Why Are We Failing to Implement Imaging Studies with Radiolabelled New Molecular Entities in Early Oncology Drug Development?

1Imanova Ltd., Centre for Imaging Sciences, Imperial College Hammersmith Hospital, Du Cane Road, London W12 0NN, UK
2GlaxoSmithKline Global Imaging Unit, Stockley Park West, 1-3 Ironbridge Road, Uxbridge, Middlesex UB11 1BT, UK
3Early Phase Oncology Clinical Investigation, Eli Lilly Corporate Center, Building 31/4, 893 S. Delaware Street, Indianapolis, IN 46285, USA

Received 6 June 2014; Accepted 18 July 2014; Published 18 August 2014

Academic Editor: Masahiro Ono

Copyright © 2014 Azeem Saleem et al. This is an open access article distributed under the Creative Commons Attribution License, which permits unrestricted use, distribution, and reproduction in any medium, provided the original work is properly cited.

Abstract

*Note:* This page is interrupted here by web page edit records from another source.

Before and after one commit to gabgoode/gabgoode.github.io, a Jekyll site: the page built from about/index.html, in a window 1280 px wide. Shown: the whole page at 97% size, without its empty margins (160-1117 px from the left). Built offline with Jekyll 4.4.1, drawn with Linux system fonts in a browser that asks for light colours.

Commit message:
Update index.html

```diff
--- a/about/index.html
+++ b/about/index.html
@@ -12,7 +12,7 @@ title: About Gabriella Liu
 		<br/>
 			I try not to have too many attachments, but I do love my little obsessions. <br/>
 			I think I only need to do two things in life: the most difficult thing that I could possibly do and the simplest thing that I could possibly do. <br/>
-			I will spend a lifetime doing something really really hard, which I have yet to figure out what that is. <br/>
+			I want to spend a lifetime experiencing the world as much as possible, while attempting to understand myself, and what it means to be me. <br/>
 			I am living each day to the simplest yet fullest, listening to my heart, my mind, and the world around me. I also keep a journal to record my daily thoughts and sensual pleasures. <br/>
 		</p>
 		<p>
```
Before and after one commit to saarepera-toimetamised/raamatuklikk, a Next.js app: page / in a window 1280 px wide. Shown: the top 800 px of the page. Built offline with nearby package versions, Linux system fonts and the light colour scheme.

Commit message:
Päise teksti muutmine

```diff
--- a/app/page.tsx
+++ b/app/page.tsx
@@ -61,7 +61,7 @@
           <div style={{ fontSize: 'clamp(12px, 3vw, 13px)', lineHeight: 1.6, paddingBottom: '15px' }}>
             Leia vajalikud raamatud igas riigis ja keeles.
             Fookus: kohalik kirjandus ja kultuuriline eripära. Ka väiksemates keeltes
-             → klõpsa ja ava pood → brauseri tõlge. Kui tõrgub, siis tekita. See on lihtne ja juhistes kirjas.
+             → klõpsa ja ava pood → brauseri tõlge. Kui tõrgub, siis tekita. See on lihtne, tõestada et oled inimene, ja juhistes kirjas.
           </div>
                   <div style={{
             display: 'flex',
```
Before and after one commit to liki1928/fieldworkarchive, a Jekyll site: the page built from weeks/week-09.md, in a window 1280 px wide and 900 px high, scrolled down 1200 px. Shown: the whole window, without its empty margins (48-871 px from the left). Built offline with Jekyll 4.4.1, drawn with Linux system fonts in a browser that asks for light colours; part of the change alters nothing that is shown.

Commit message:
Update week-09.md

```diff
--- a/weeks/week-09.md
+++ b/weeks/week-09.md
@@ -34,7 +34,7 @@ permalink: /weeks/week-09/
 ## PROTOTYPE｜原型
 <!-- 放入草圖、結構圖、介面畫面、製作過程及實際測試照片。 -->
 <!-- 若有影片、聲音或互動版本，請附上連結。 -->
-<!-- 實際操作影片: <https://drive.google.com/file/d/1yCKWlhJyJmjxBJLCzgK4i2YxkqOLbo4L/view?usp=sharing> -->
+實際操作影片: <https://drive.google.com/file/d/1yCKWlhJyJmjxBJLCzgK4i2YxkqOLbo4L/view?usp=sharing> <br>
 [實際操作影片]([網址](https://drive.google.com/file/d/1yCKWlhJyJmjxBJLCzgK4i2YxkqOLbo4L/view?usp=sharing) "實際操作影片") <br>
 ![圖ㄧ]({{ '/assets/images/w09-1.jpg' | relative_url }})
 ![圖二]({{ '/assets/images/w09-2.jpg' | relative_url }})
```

In early drug development advanced imaging techniques can help with progressing new molecular entities (NME) to subsequent phases of drug development and thus reduce attrition. However, several organizational, operational, and regulatory hurdles pose a significant barrier, potentially limiting the impact these techniques can have on modern drug development. Positron emission tomography (PET) of radiolabelled NME is arguably the best example of a complex technique with a potential to deliver unique decision-making data in small cohorts of subjects. However, to realise this potential the impediments to timely inclusion of PET into the drug development process must be overcome. In the present paper, we discuss the value of PET imaging with radiolabelled NME during early anticancer drug development, as exemplified with one such NME. We outline the multiple hurdles and propose options on how to streamline the organizational steps for future studies.